*WHAT THE TASK ASKS*
All lines holding the string "galleryTittle" should be copied from the data below.

*SUPPLIED DATA*
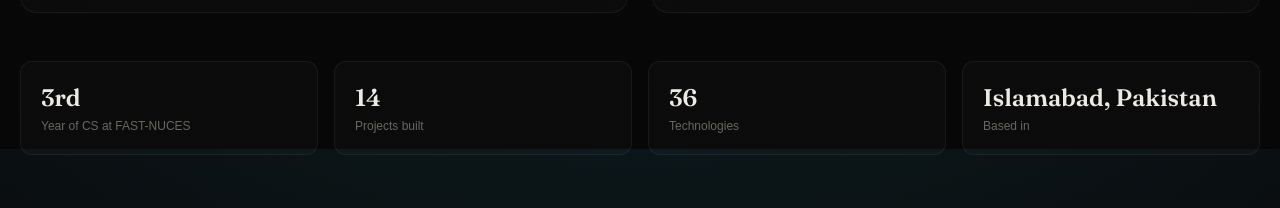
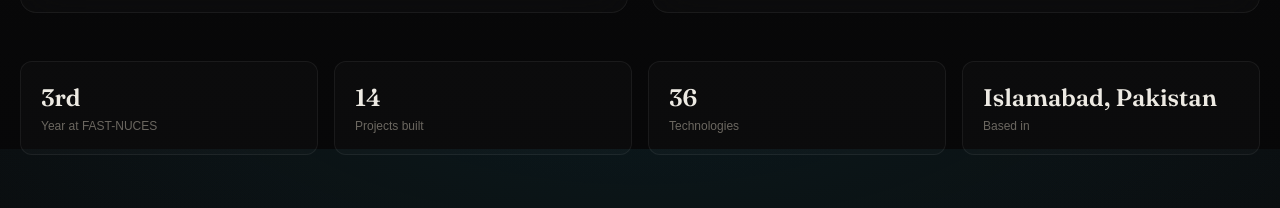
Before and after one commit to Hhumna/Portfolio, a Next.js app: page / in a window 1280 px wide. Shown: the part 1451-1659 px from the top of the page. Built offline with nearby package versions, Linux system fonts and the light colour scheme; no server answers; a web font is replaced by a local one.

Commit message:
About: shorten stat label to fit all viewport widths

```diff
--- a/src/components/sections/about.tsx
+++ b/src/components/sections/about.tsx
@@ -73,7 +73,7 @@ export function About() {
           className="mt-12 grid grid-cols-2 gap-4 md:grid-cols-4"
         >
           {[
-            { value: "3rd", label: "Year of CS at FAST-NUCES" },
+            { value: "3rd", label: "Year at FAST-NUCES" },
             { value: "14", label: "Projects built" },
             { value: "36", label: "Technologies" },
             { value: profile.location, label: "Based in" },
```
---
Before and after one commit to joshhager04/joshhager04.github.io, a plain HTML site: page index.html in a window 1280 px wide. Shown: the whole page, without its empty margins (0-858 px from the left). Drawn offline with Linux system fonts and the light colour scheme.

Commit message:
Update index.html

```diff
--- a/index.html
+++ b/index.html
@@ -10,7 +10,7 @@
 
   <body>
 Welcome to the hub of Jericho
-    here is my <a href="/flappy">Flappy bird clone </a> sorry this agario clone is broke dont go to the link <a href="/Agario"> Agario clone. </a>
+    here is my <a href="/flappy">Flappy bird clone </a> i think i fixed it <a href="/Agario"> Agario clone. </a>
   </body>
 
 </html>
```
--
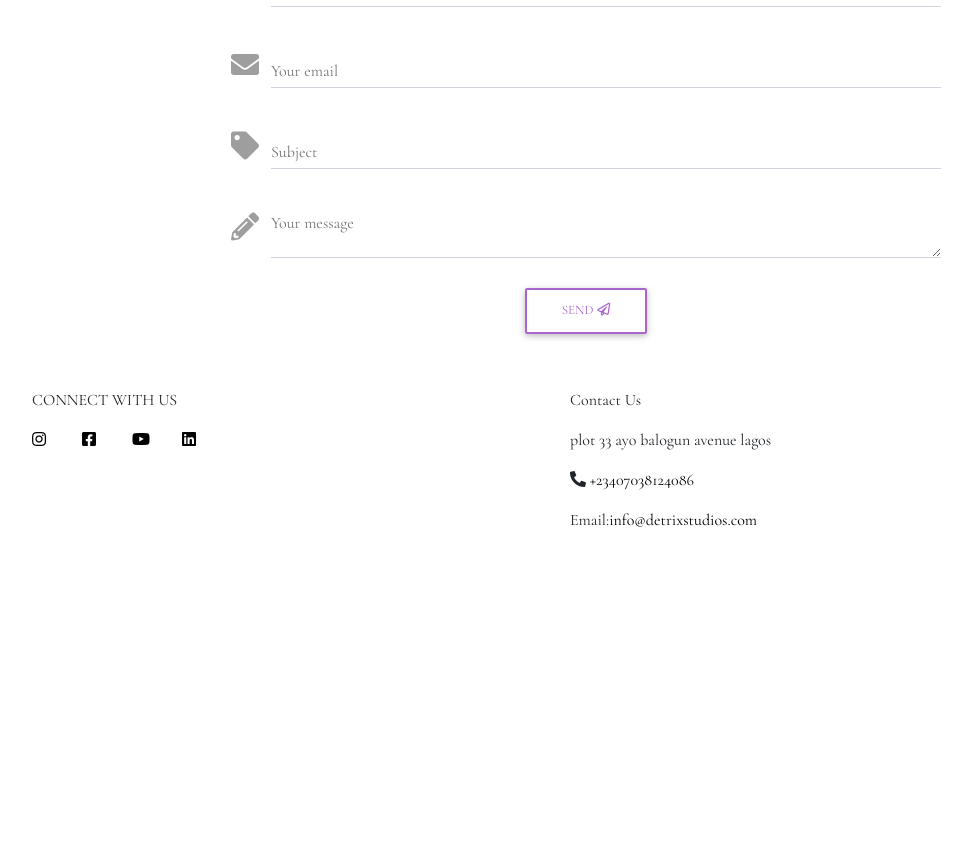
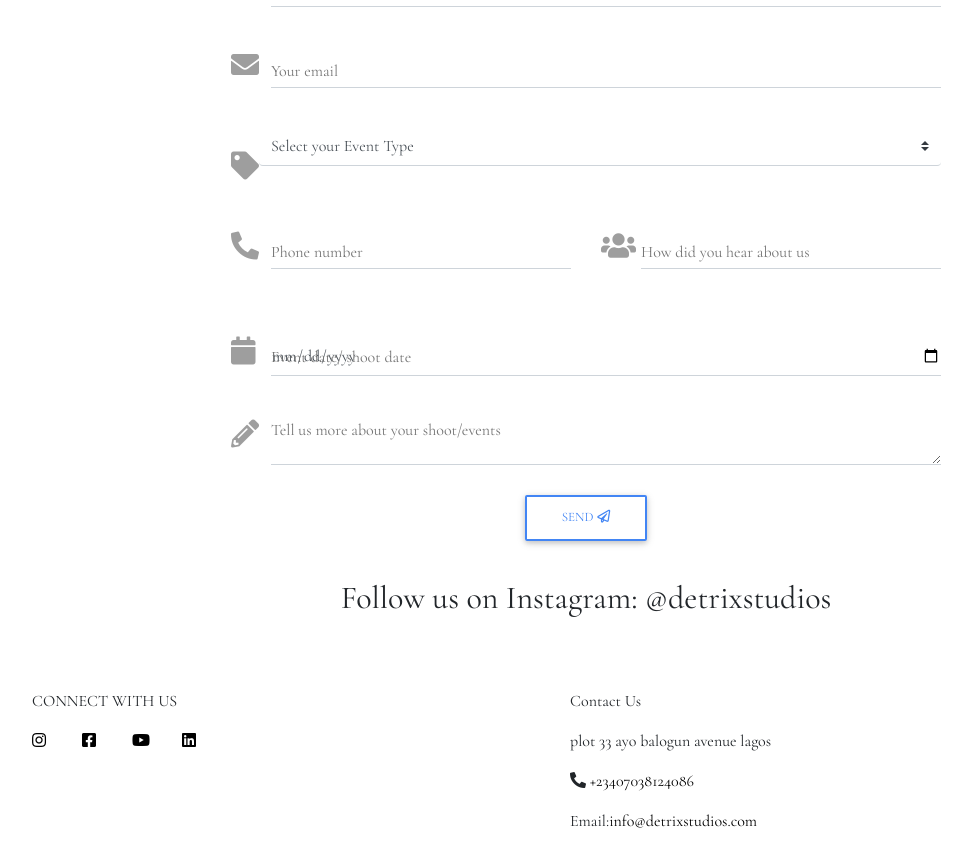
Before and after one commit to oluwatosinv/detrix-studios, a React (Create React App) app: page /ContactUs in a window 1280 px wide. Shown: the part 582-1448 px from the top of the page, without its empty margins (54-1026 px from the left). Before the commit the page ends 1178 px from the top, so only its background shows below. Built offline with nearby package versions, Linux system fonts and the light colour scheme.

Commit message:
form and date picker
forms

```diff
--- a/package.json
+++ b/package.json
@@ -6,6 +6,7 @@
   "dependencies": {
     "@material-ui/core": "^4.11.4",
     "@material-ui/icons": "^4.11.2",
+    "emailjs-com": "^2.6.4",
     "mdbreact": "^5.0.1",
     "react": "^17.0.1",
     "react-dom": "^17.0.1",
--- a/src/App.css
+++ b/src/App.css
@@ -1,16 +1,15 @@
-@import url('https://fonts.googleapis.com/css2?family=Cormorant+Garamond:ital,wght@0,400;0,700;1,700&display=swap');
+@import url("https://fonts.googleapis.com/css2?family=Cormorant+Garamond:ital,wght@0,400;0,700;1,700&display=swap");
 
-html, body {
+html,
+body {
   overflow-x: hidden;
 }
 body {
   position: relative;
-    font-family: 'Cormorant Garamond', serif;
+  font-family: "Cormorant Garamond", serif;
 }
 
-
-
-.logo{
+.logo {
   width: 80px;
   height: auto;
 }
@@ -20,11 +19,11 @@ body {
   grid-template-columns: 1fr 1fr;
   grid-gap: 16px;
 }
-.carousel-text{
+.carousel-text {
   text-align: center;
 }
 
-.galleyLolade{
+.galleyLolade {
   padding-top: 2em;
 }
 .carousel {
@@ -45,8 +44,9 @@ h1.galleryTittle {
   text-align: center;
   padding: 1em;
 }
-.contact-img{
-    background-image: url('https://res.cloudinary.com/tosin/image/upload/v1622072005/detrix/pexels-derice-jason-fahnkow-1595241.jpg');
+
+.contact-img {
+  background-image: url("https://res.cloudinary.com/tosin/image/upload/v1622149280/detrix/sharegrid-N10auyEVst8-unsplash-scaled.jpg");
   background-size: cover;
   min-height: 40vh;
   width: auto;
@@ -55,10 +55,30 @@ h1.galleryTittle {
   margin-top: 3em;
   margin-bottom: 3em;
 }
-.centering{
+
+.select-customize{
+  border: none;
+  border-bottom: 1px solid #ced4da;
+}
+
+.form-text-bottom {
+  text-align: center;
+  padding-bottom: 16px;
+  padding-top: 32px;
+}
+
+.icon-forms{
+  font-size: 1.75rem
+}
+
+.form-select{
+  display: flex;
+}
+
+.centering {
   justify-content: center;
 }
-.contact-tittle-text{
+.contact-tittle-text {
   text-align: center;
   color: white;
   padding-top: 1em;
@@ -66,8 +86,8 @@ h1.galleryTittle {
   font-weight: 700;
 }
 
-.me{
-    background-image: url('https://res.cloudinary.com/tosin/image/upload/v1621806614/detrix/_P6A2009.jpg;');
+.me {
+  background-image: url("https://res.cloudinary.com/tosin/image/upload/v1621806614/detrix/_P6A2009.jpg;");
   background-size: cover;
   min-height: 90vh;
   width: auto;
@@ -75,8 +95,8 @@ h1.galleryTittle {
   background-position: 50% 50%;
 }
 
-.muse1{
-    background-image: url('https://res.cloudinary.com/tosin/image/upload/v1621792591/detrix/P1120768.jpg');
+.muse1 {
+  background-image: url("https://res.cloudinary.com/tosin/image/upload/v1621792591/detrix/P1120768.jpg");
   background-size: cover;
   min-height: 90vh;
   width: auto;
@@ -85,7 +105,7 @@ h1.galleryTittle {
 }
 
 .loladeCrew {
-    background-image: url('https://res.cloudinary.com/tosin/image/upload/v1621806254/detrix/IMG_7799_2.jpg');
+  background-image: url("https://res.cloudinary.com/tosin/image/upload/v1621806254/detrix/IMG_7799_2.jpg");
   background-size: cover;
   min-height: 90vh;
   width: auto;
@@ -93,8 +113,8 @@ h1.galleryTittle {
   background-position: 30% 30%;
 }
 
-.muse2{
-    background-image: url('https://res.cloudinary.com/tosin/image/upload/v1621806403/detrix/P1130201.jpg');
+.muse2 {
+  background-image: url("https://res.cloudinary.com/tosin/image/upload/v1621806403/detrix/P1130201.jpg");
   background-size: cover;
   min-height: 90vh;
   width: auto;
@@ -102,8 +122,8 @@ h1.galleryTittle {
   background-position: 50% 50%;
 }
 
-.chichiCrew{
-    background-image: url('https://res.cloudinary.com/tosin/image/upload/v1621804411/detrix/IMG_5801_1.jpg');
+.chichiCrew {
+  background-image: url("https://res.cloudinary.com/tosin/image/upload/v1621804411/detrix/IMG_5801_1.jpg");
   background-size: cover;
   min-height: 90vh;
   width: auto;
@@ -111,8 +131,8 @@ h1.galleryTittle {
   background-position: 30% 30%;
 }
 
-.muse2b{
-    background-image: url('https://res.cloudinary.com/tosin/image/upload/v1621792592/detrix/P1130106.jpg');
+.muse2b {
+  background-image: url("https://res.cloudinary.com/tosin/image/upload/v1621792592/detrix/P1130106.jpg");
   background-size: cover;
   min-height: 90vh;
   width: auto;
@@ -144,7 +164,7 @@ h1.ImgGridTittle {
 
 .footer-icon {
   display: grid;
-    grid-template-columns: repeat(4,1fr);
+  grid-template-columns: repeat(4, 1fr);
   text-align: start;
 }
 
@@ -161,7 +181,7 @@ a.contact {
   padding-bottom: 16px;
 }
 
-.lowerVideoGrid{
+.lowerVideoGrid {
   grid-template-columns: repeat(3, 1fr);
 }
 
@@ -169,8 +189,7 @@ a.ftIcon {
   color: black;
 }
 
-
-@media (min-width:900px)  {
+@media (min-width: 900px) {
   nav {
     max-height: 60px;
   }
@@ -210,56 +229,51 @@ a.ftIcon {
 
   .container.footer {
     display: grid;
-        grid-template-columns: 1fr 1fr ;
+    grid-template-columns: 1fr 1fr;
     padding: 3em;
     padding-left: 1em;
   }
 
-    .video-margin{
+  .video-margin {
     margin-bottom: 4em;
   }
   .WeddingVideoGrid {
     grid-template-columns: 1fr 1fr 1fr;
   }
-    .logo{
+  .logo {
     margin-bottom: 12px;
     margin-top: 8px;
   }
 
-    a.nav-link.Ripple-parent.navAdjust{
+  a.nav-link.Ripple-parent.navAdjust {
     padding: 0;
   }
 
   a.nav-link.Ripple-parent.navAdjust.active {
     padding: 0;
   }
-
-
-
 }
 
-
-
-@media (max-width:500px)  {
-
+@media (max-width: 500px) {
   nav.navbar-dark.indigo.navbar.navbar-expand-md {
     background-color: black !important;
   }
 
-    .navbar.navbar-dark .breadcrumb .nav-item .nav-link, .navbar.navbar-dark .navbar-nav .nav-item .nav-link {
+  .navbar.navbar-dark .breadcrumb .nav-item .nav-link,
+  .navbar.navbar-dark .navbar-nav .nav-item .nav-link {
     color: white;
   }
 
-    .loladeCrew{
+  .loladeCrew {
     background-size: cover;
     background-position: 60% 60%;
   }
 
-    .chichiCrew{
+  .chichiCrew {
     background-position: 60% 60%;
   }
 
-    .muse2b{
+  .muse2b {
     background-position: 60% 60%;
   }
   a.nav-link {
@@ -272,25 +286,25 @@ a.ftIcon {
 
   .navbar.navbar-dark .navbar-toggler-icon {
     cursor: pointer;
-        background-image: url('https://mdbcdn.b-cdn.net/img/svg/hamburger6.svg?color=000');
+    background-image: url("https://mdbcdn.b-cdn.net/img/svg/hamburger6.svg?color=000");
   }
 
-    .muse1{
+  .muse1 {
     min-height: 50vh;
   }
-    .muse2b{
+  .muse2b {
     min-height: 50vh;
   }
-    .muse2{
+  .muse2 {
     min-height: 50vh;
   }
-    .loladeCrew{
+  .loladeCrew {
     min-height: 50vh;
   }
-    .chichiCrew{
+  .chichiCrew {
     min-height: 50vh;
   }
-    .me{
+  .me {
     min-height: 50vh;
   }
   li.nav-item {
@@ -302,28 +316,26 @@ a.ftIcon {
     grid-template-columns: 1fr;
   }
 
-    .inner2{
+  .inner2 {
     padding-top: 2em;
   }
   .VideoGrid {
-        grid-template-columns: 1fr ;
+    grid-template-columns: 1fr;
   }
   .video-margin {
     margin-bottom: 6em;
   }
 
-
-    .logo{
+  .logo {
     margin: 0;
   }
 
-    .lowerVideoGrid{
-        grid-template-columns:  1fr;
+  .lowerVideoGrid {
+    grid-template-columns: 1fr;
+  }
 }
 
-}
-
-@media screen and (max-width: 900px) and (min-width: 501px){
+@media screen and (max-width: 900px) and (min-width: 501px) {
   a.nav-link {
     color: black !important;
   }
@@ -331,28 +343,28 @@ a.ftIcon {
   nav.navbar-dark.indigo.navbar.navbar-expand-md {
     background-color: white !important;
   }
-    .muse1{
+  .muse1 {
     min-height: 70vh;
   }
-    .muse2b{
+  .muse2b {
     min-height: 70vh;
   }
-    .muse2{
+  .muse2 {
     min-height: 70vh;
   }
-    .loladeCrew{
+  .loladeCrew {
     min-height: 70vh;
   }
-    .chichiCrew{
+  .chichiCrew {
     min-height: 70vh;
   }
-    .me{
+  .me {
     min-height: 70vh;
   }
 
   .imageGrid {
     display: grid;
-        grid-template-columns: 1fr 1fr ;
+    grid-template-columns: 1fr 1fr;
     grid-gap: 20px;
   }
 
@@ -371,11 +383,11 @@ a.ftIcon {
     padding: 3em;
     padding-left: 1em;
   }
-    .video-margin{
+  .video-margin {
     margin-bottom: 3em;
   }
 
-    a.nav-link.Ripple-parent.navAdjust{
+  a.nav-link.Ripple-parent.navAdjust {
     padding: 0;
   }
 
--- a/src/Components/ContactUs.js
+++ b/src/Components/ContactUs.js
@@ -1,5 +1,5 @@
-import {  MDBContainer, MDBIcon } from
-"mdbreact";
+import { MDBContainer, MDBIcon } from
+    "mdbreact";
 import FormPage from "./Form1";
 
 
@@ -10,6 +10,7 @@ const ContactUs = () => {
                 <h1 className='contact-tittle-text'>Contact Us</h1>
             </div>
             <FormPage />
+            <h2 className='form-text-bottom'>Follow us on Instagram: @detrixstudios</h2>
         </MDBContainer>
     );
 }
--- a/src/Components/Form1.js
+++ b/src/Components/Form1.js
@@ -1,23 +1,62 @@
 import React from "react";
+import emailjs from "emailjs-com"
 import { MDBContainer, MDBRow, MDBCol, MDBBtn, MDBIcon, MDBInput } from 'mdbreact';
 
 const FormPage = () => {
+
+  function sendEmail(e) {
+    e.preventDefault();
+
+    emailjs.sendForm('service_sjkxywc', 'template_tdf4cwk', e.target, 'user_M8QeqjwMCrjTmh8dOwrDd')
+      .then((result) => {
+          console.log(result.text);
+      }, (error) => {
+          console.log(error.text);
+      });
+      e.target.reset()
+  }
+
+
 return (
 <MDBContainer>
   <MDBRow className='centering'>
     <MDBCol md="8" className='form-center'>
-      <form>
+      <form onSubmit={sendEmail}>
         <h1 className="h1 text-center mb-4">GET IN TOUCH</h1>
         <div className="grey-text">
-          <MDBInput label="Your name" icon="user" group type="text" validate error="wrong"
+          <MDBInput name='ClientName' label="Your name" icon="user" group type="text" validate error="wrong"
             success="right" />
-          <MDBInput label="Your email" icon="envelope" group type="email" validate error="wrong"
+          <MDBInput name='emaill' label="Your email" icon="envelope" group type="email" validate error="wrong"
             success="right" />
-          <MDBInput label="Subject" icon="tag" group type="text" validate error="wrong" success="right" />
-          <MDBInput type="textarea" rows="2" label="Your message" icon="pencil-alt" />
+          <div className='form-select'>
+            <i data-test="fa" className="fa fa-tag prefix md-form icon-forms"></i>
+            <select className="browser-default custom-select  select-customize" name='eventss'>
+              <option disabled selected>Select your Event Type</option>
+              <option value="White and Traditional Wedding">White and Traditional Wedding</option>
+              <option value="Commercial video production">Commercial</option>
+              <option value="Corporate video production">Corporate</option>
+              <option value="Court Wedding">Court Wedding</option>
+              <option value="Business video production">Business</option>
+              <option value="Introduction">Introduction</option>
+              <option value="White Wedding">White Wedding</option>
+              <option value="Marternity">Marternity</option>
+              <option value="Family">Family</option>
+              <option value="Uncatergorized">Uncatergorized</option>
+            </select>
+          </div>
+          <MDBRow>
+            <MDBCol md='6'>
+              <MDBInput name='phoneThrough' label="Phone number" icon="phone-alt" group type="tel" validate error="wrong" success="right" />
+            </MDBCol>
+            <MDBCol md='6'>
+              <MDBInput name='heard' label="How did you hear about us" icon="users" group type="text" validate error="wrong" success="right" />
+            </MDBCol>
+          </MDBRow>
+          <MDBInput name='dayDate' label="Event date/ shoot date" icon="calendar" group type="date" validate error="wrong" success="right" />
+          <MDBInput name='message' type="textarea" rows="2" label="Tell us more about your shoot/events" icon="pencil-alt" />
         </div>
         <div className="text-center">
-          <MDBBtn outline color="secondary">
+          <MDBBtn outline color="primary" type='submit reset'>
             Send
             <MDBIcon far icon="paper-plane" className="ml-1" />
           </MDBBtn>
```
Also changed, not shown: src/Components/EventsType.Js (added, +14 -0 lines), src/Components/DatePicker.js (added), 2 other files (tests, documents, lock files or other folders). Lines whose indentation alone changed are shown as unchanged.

*YOUR SOLUTION*
@@ -45,8 +44,9 @@ h1.galleryTittle {
@@ -55,10 +55,30 @@ h1.galleryTittle {
@@ -66,8 +86,8 @@ h1.galleryTittle {
@@ -75,8 +95,8 @@ h1.galleryTittle {
@@ -85,7 +105,7 @@ h1.galleryTittle {
@@ -93,8 +113,8 @@ h1.galleryTittle {
@@ -102,8 +122,8 @@ h1.galleryTittle {
@@ -111,8 +131,8 @@ h1.galleryTittle {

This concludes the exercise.